Ward Nurse Liza Bradbury: The Z in Liza is for Zen! From volunteer at the hospice 40 years ago now ‘back home’ on our inpatients wardPublished on: 08/09/2023
As we sit down to chat with Liza she has her singing bowl close by.
It’s a curious metal piece with dimples and other patterns engraved into the mould and, with the little wooden mallet she whirls around the bowl in a circular motion, she elicits a resonating bright and clear tone which fills the room.
This is the signal to close your eyes and listen to Liza’s calming voice encourage three deep breaths, “In through your nose … (for about 10 seconds)… Out through your mouth… (also about 10 seconds)..”
It is so relaxing. You zone out any other thoughts and clear your mind, refreshed for whatever your next task or challenge is. Liza says,
“Occasionally I’ll find a quiet space, strike up the singing bowl, and just relax for a few minutes. It helps me channel positivity, ready for the next few hours on our inpatients ward. Some colleagues think I’m a little bit nuts, I am, but when I’ve invited them to let me show them, they too have felt the benefits.”
Liza’s been nearly forty years in nursing now. She remembers from a very early age knowing she would be a nurse. At sixteen years of age she actually volunteered at our newly opened St John’s Hospice, as it was called in those days, and she’s been working her way back here for a very long time.

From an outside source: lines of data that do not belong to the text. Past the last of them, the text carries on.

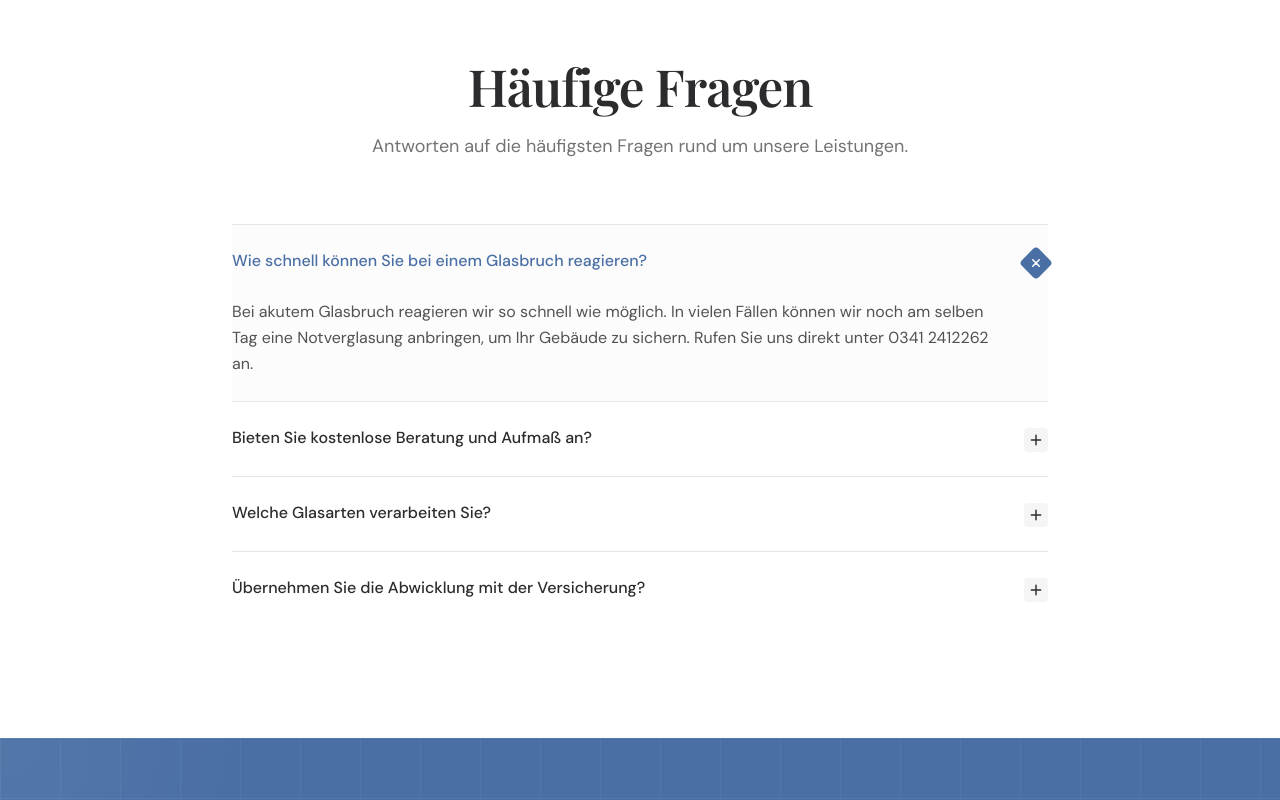
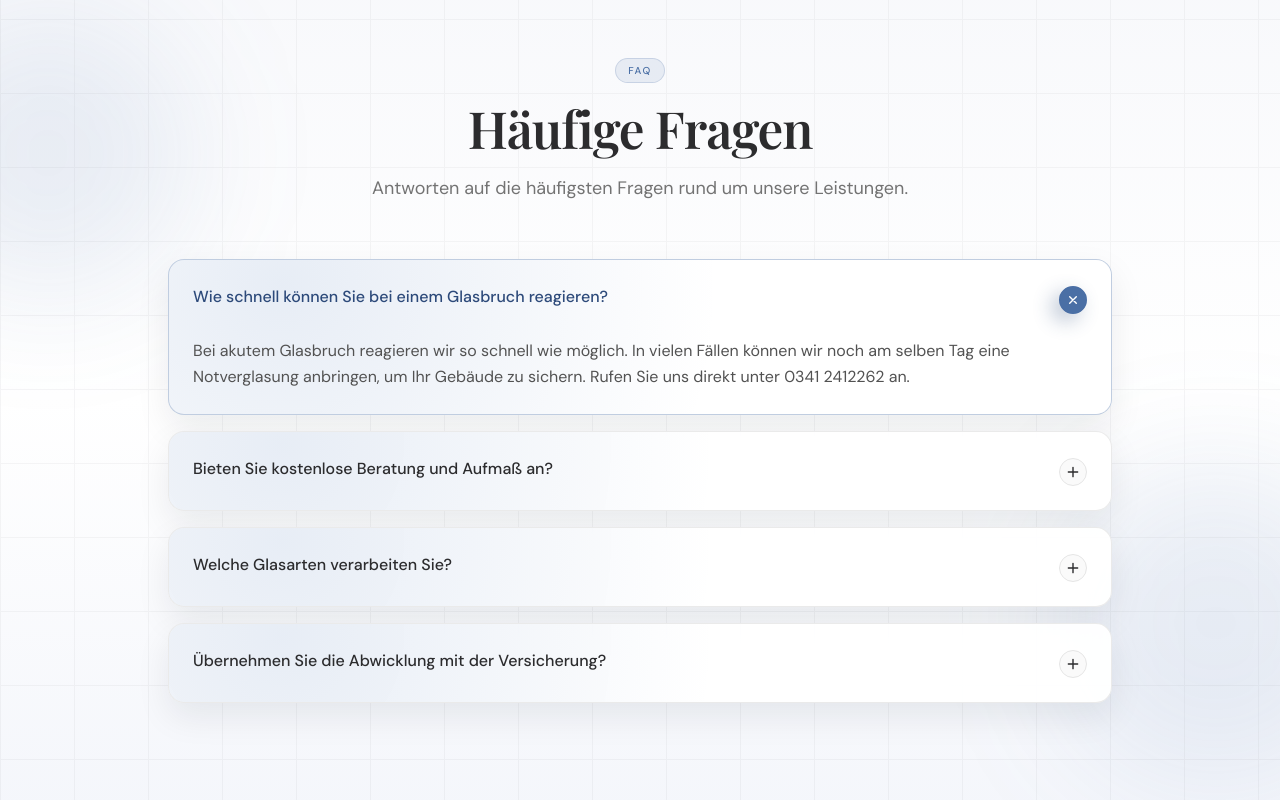
Before and after one commit to KonstantinM88/glaserei-schubert, a Next.js app: page /de in a window 1280 px wide. Shown: the part 5720-6520 px from the top of the page. Built offline with nearby package versions, Linux system fonts and the light colour scheme; no server answers; a web font is replaced by a local one.

Commit message:
FAQSection redesig

```diff
--- a/app/globals.css
+++ b/app/globals.css
@@ -317,6 +317,50 @@
     z-index: 2;
   }
 
+  .faq-reveal {
+    opacity: 0;
+    transform: translate3d(0, 26px, 0) scale(0.98);
+    filter: blur(1.1px);
+    transition: opacity 0.7s var(--ease-premium), transform 0.7s var(--ease-premium), filter 0.7s var(--ease-premium);
+  }
+  .faq-reveal.is-visible {
+    opacity: 1;
+    transform: translate3d(0, 0, 0) scale(1);
+    filter: blur(0);
+  }
+
+  .faq-item {
+    isolation: isolate;
+    will-change: transform, box-shadow;
+  }
+  .faq-item::before {
+    content: '';
+    position: absolute;
+    top: -120%;
+    left: -34%;
+    width: 28%;
+    height: 340%;
+    z-index: 1;
+    pointer-events: none;
+    opacity: 0;
+    transform: translateX(-140%) rotate(20deg);
+    background: linear-gradient(90deg, transparent, rgba(255, 255, 255, 0.72), transparent);
+    transition: transform 0.82s var(--ease-premium), opacity 0.44s var(--ease-premium);
+  }
+  .faq-item:hover::before,
+  .faq-item-open::before {
+    opacity: 1;
+    transform: translateX(430%) rotate(20deg);
+  }
+  .faq-item:hover .faq-item-bottom-line,
+  .faq-item-open .faq-item-bottom-line {
+    transform: scaleX(1);
+  }
+  .faq-item > * {
+    position: relative;
+    z-index: 2;
+  }
+
   @keyframes processNodePulse {
     0% {
       transform: scale(0.92);
@@ -521,6 +565,21 @@
       animation: none !important;
       transform: none !important;
     }
+    .faq-reveal {
+      opacity: 1;
+      transform: none;
+      filter: none;
+      transition: none;
+    }
+    .faq-item,
+    .faq-item::before,
+    .faq-item-open::before,
+    .faq-item-icon,
+    .faq-item-bottom-line {
+      transition: none !important;
+      animation: none !important;
+      transform: none !important;
+    }
 
     .trust-marquee-track {
       animation: none;
--- a/components/sections/FAQSection.tsx
+++ b/components/sections/FAQSection.tsx
@@ -1,42 +1,161 @@
 'use client'
 // components/sections/FAQSection.tsx
-import { useState } from 'react'
+import { useEffect, useRef, useState } from 'react'
 import { cn } from '@/lib/utils'
 
 interface FAQItem { question: string; answer: string }
 
-function FAQItem({ question, answer, defaultOpen }: FAQItem & { defaultOpen?: boolean }) {
+function FAQItemCard({ question, answer, defaultOpen }: FAQItem & { defaultOpen?: boolean }) {
   const [open, setOpen] = useState(!!defaultOpen)
+
   return (
-    <div className={cn('border-b border-neutral-200 last:border-0', open && 'bg-neutral-50/60')}>
-      <button onClick={() => setOpen(!open)} aria-expanded={open}
-        className="flex w-full items-start justify-between py-5 md:py-6 gap-4 text-left group">
-        <span className={cn('font-medium text-sm md:text-base transition-colors', open ? 'text-steel' : 'text-graphite group-hover:text-steel')}>
+    <article className={cn('group faq-item relative overflow-hidden rounded-2xl border border-neutral-200/80 bg-white/95 shadow-[0_14px_34px_rgba(16,24,40,0.08)] transition-all duration-500 hover:-translate-y-0.5 hover:border-steel/40 hover:shadow-[0_22px_46px_rgba(24,40,68,0.16)]', open && 'faq-item-open border-steel/35 bg-white')}>
+      <div className="pointer-events-none absolute inset-0 bg-[radial-gradient(circle_at_12%_16%,rgba(107,143,196,0.16),transparent_52%)]" />
+
+      <button
+        onClick={() => setOpen(!open)}
+        aria-expanded={open}
+        className="relative flex w-full items-start justify-between gap-4 p-5 md:p-6 text-left"
+      >
+        <span className={cn('font-medium text-sm md:text-base leading-relaxed transition-colors', open ? 'text-steel-dark' : 'text-graphite group-hover:text-steel')}>
           {question}
         </span>
-        <span className={cn('mt-0.5 flex h-6 w-6 shrink-0 items-center justify-center rounded-sm transition-all duration-300',
-          open ? 'bg-steel text-white rotate-45' : 'bg-neutral-100 text-graphite group-hover:bg-steel/10')}>
-          <svg className="h-3.5 w-3.5" fill="none" viewBox="0 0 24 24" stroke="currentColor"><path strokeLinecap="round" strokeLinejoin="round" strokeWidth={2.5} d="M12 4v16m8-8H4"/></svg>
+        <span className={cn('faq-item-icon mt-0.5 inline-flex h-7 w-7 shrink-0 items-center justify-center rounded-full border transition-all duration-300', open ? 'border-steel/60 bg-steel text-white rotate-45 shadow-[0_10px_20px_rgba(45,74,122,0.32)]' : 'border-neutral-200 bg-neutral-50 text-graphite group-hover:border-steel/35 group-hover:bg-steel/10')}>
+          <svg className="h-3.5 w-3.5" fill="none" viewBox="0 0 24 24" stroke="currentColor" aria-hidden="true">
+            <path strokeLinecap="round" strokeLinejoin="round" strokeWidth={2.4} d="M12 4v16m8-8H4" />
+          </svg>
         </span>
       </button>
-      <div className={cn('overflow-hidden transition-all duration-300', open ? 'max-h-96 pb-5 md:pb-6' : 'max-h-0')}>
-        <p className="text-sm md:text-base text-neutral-600 leading-relaxed pr-8 md:pr-10">{answer}</p>
+
+      <div className={cn('relative grid transition-[grid-template-rows,opacity,padding] duration-500 ease-out', open ? 'grid-rows-[1fr] opacity-100 px-5 pb-5 md:px-6 md:pb-6' : 'grid-rows-[0fr] opacity-0 px-5 md:px-6')}>
+        <div className="overflow-hidden">
+          <p className="text-sm md:text-base text-neutral-600 leading-relaxed pr-8 md:pr-10">{answer}</p>
+        </div>
       </div>
-    </div>
+
+      <span className="faq-item-bottom-line pointer-events-none absolute inset-x-6 bottom-0 h-px bg-gradient-to-r from-transparent via-steel/80 to-transparent scale-x-0 transition-transform duration-500 group-hover:scale-x-100" />
+    </article>
   )
 }
 
 export function FAQSection({ title, subtitle, items }: { title: string; subtitle: string; items: FAQItem[] }) {
+  const [headingVisible, setHeadingVisible] = useState(false)
+  const [visibleItems, setVisibleItems] = useState<boolean[]>(() => items.map(() => false))
+
+  const headingRef = useRef<HTMLDivElement | null>(null)
+  const itemRefs = useRef<Array<HTMLDivElement | null>>([])
+  const visibleItemsRef = useRef<boolean[]>(visibleItems)
+
+  useEffect(() => {
+    visibleItemsRef.current = visibleItems
+  }, [visibleItems])
+
+  useEffect(() => {
+    setHeadingVisible(false)
+    const initial = items.map(() => false)
+    setVisibleItems(initial)
+    visibleItemsRef.current = initial
+  }, [items.length])
+
+  useEffect(() => {
+    if (!('IntersectionObserver' in window)) {
+      setHeadingVisible(true)
+      setVisibleItems(items.map(() => true))
+      return
+    }
+
+    const observer = new IntersectionObserver(
+      (entries) => {
+        entries.forEach((entry) => {
+          if (!entry.isIntersecting) {
+            return
+          }
+
+          const target = entry.target as HTMLElement
+          const kind = target.dataset.faqKind
+
+          if (kind === 'heading') {
+            setHeadingVisible(true)
+            observer.unobserve(target)
+            return
+          }
+
+          const indexRaw = target.dataset.faqIndex
+          if (!indexRaw) {
+            return
+          }
+
+          const index = Number(indexRaw)
+          if (Number.isNaN(index)) {
+            return
+          }
+
+          if (!visibleItemsRef.current[index]) {
+            setVisibleItems((prev) => {
+              if (prev[index]) {
+                return prev
+              }
+              const next = [...prev]
+              next[index] = true
+              return next
+            })
+          }
+
+          observer.unobserve(target)
+        })
+      },
+      {
+        threshold: 0.2,
+        rootMargin: '0px 0px -10% 0px',
+      },
+    )
+
+    if (headingRef.current) {
+      observer.observe(headingRef.current)
+    }
+
+    itemRefs.current.forEach((item) => {
+      if (item) {
+        observer.observe(item)
+      }
+    })
+
+    return () => observer.disconnect()
+  }, [items.length])
+
   return (
-    <section className="section-py bg-white">
-      <div className="container-site max-w-4xl">
-        <div className="text-center mb-10 md:mb-16">
+    <section className="section-py relative overflow-hidden bg-[linear-gradient(180deg,#f7f8fb_0%,#ffffff_52%,#f4f6fb_100%)]">
+      <div className="pointer-events-none absolute inset-0 opacity-[0.04]" style={{ backgroundImage: 'linear-gradient(rgba(44,44,46,1) 1px, transparent 1px), linear-gradient(90deg, rgba(44,44,46,1) 1px, transparent 1px)', backgroundSize: '74px 74px' }} />
+      <div className="pointer-events-none absolute -left-24 top-16 h-72 w-72 rounded-full bg-steel/10 blur-3xl" />
+      <div className="pointer-events-none absolute -right-24 bottom-8 h-80 w-80 rounded-full bg-steel/10 blur-3xl" />
+
+      <div className="container-site max-w-5xl relative">
+        <div
+          ref={headingRef}
+          data-faq-kind="heading"
+          className={`faq-reveal text-center mb-10 md:mb-14 ${headingVisible ? 'is-visible' : ''}`}
+        >
+          <span className="inline-flex items-center rounded-full border border-steel/20 bg-steel/10 px-3 py-1 text-[10px] font-medium uppercase tracking-[0.16em] text-steel mb-3 md:mb-4">
+            FAQ
+          </span>
           <h2 className="text-graphite mb-4">{title}</h2>
-          <p className="text-neutral-500 text-base md:text-lg max-w-xl mx-auto">{subtitle}</p>
+          <p className="text-neutral-500 text-base md:text-lg max-w-2xl mx-auto leading-relaxed">{subtitle}</p>
         </div>
-        <div className="border-t border-neutral-200">
+
+        <div className="grid grid-cols-1 gap-3 md:gap-4">
           {items.map((item, i) => (
-            <FAQItem key={i} {...item} defaultOpen={i === 0} />
+            <div
+              key={`${item.question}-${i}`}
+              ref={(element) => {
+                itemRefs.current[i] = element
+              }}
+              data-faq-kind="item"
+              data-faq-index={i}
+              className={`faq-reveal ${visibleItems[i] ? 'is-visible' : ''}`}
+              style={{ transitionDelay: visibleItems[i] ? `${Math.min(i * 80, 320)}ms` : '0ms' }}
+            >
+              <FAQItemCard {...item} defaultOpen={i === 0} />
+            </div>
           ))}
         </div>
       </div>
```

Her nan encouraged her to volunteer at the hospice because “if you can handle life at the hospice’ you’ll be able to handle anything.”
In those days volunteers, especially those with previous experience, or the ambition to take up a nursing vocation, were given the opportunity to give hands-on care. Liza remembers sister Maureen (Mo Hemming) and Albert, who was an ex-nurse and also a volunteer himself, giving her great advice and assistance.

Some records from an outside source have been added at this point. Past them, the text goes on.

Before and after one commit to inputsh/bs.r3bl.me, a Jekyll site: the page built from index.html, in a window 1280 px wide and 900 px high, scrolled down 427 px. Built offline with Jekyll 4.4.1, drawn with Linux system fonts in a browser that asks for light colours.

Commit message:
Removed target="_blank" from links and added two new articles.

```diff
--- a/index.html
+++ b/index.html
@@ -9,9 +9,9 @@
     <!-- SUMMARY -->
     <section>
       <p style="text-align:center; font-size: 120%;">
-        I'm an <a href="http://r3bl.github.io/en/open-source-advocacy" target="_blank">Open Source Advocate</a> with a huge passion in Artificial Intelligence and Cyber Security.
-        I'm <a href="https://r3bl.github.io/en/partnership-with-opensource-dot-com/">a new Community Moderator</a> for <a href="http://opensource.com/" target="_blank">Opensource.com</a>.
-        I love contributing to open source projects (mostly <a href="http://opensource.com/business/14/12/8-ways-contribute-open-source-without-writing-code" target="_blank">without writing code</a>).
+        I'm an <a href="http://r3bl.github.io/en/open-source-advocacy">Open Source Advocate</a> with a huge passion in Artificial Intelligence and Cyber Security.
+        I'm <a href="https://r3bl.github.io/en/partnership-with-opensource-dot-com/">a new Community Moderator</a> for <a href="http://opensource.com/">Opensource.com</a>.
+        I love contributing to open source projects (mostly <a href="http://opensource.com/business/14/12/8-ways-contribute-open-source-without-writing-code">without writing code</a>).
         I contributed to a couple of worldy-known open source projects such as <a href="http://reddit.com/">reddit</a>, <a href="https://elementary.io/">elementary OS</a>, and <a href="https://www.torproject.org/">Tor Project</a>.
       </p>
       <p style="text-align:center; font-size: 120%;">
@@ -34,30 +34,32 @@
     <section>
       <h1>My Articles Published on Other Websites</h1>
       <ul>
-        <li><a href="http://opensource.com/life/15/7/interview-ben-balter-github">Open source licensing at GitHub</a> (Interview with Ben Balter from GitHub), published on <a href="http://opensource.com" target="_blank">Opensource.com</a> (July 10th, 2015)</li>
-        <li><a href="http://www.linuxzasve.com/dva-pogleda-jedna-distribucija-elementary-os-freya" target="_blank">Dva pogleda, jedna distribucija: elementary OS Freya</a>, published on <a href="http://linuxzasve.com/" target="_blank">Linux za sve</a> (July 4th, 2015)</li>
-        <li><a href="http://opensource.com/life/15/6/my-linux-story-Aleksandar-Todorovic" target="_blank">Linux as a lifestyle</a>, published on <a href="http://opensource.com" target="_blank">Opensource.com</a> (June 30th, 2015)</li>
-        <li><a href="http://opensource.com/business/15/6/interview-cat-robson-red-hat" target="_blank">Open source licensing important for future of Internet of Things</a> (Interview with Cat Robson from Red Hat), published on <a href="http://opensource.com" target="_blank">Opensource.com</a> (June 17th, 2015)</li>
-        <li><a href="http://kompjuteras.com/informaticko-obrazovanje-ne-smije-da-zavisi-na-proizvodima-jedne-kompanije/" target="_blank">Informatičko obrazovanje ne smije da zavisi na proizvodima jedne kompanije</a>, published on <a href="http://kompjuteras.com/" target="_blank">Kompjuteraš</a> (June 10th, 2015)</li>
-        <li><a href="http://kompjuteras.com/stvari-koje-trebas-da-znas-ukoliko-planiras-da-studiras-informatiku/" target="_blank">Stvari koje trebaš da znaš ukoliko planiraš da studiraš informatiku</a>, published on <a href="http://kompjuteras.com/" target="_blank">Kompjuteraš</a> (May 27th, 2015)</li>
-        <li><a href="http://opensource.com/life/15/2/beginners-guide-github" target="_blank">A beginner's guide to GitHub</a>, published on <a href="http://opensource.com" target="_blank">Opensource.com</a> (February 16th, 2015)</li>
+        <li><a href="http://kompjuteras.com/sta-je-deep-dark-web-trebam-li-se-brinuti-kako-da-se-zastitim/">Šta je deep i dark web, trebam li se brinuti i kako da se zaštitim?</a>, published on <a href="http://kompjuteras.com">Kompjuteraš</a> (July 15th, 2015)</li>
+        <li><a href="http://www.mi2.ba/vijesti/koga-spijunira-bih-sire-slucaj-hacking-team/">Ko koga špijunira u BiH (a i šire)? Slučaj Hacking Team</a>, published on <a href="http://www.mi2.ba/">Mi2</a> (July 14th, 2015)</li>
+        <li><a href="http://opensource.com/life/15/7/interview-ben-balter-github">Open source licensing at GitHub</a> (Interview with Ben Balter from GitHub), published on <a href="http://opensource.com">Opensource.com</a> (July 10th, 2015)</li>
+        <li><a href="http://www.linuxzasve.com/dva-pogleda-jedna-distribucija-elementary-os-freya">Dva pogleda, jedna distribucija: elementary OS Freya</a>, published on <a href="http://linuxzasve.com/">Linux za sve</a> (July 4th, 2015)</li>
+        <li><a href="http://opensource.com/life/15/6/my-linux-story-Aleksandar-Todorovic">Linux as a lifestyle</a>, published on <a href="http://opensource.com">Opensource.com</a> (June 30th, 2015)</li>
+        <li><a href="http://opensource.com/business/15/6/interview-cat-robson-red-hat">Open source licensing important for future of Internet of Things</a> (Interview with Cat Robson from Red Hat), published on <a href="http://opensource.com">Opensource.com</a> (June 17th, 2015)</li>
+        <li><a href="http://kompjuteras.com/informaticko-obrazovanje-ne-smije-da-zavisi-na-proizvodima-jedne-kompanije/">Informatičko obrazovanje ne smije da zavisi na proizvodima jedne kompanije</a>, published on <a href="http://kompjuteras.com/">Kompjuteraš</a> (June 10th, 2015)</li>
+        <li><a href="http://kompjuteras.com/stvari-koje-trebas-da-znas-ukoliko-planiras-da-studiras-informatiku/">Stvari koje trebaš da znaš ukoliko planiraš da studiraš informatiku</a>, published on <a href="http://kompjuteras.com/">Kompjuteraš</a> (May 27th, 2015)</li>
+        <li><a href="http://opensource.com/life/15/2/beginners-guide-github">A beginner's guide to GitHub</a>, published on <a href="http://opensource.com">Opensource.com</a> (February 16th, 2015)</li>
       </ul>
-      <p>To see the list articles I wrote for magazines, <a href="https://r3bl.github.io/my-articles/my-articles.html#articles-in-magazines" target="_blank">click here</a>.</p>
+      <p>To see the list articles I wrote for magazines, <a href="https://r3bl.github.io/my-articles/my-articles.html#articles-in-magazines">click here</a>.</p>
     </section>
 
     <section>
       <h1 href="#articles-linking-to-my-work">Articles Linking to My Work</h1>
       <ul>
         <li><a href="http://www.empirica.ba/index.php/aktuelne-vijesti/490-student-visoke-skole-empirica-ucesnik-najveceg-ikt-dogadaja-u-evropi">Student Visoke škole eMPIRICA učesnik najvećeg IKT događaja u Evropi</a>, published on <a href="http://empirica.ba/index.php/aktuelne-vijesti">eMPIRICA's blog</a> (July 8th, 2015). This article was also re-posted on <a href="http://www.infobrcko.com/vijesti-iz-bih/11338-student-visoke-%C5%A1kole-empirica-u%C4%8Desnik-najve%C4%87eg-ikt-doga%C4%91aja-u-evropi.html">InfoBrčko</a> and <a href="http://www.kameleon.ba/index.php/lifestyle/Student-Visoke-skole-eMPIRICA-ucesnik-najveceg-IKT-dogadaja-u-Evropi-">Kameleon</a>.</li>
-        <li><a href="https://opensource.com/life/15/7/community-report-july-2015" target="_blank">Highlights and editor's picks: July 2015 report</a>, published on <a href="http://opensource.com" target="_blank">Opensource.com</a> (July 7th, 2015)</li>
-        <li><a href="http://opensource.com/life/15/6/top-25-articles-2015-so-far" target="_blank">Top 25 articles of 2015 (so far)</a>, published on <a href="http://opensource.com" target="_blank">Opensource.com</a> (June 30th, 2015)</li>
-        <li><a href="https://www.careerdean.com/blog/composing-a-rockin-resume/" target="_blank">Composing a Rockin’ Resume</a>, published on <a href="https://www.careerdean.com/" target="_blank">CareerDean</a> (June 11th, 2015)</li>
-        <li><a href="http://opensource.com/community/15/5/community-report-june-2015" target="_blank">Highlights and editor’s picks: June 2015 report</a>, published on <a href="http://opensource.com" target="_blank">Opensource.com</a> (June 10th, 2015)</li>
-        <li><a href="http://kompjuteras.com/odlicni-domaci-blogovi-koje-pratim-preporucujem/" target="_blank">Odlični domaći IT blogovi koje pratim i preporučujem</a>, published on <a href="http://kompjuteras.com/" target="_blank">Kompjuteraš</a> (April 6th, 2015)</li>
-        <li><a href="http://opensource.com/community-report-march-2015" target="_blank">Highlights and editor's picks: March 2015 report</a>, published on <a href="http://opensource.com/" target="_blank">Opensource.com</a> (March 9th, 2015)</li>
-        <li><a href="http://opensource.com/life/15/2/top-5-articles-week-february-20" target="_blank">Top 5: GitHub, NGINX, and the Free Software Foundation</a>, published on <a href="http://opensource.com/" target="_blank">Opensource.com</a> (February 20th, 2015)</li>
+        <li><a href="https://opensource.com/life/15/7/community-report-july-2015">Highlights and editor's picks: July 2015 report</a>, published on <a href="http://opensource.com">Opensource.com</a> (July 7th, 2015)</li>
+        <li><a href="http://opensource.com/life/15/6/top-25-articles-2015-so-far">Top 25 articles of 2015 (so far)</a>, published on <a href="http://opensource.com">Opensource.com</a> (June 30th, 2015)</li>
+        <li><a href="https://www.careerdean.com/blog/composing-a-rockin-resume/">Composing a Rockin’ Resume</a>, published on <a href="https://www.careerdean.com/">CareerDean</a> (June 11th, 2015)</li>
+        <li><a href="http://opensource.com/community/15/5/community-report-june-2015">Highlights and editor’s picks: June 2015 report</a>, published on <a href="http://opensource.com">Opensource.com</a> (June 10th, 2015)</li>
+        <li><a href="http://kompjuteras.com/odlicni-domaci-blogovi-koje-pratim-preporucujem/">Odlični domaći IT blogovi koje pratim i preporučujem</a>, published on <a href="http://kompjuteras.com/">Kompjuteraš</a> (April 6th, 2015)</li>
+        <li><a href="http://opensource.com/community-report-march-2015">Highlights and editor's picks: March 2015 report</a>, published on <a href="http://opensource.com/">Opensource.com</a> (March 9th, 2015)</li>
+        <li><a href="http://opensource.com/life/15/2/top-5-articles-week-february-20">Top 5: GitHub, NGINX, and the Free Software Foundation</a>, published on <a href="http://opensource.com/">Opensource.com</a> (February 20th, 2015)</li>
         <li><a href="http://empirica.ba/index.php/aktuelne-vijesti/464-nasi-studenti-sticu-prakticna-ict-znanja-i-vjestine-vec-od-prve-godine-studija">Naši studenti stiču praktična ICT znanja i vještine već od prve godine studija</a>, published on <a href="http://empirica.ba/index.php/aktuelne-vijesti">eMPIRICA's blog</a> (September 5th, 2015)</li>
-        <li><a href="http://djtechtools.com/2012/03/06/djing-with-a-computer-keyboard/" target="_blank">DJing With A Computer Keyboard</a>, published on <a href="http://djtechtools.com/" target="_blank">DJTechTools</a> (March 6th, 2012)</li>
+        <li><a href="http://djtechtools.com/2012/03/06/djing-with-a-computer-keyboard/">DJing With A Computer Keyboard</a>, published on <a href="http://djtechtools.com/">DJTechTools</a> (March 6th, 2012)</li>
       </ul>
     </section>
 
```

She was able to aid patients, supervised of course, with toileting, washing hands and faces, doing laundry, ironing in the patients lounge (she remembers they called it the living room), making teas and coffees, serving refreshments and she was always ready to chat with patients and their visitors.
Her service was noted, because in that year of volunteering she won a Lord Leverhulme prize for services to the community. Well done, Liza!
Her formal nurse training and subsequent fourteen years as a registered nurse were spent mainly on the surgical wards at the Countess of Chester Hospital. Liza then spent another 14 years working in intensive and coronary care in private practice at the Alexandra Hospital in Cheadle.
Then hospice services, from all those years ago, would come into her formal nursing when she joined East Cheshire Hospice in 2010.
After four great years Liza faced the most significant challenge of her own. In 2014, Liza was diagnosed with breast cancer. She was living in Derbyshire by now and Blythe House hospice offered Wellbeing services for people living with cancer, including those who might even be on a cancer journey towards remission.
Thankfully, Liza is one of those cancer survivors. Blythe House helped immensely. It was where complementary therapies and help with fatigue, anxiety and breathing really made a difference to Liza and since 2015 she has been in remission. It’s also where some of the singing bowl practices have continued in her own life.
Liza credits her children, George, now 23 and Emily, 21, as being “the beautiful human beings who helped me, every single day, to become a cancer survivor.”
In 2016 Liza joined Blythe House as a nurse in their Wellbeing Centre. A move back to Wirral in January 2021 saw her join the Integrated Palliative Care Support Team (IPCST) team (funded by MacMillan and housed at Wirral Hospice St John’s) as senior nurse practitioner supporting palliative patients in their own homes and in other settings in the community.
And now? Liza’s Wirral Hospice journey has come full circle as, since September 2022, she has been a nurse on our inpatients ward and it is clear to see, she is delighted,
“All of the people I work with have such big hearts, and not just my lovely colleagues, our volunteers and, of course, our patients and their closest loved ones. It’s a place of joy, wonder and, yes, laughter and, of course, sometimes sorrow. We’re all there to deliver our care and support whatever is important to our patients, whenever it is needed. I love the hospice. I feel like I have really come home”.
You can almost hear Liza’s singing bowl… there’s no place like home… there’s no place like home… there’s no place like home…
Welcome home, Liza.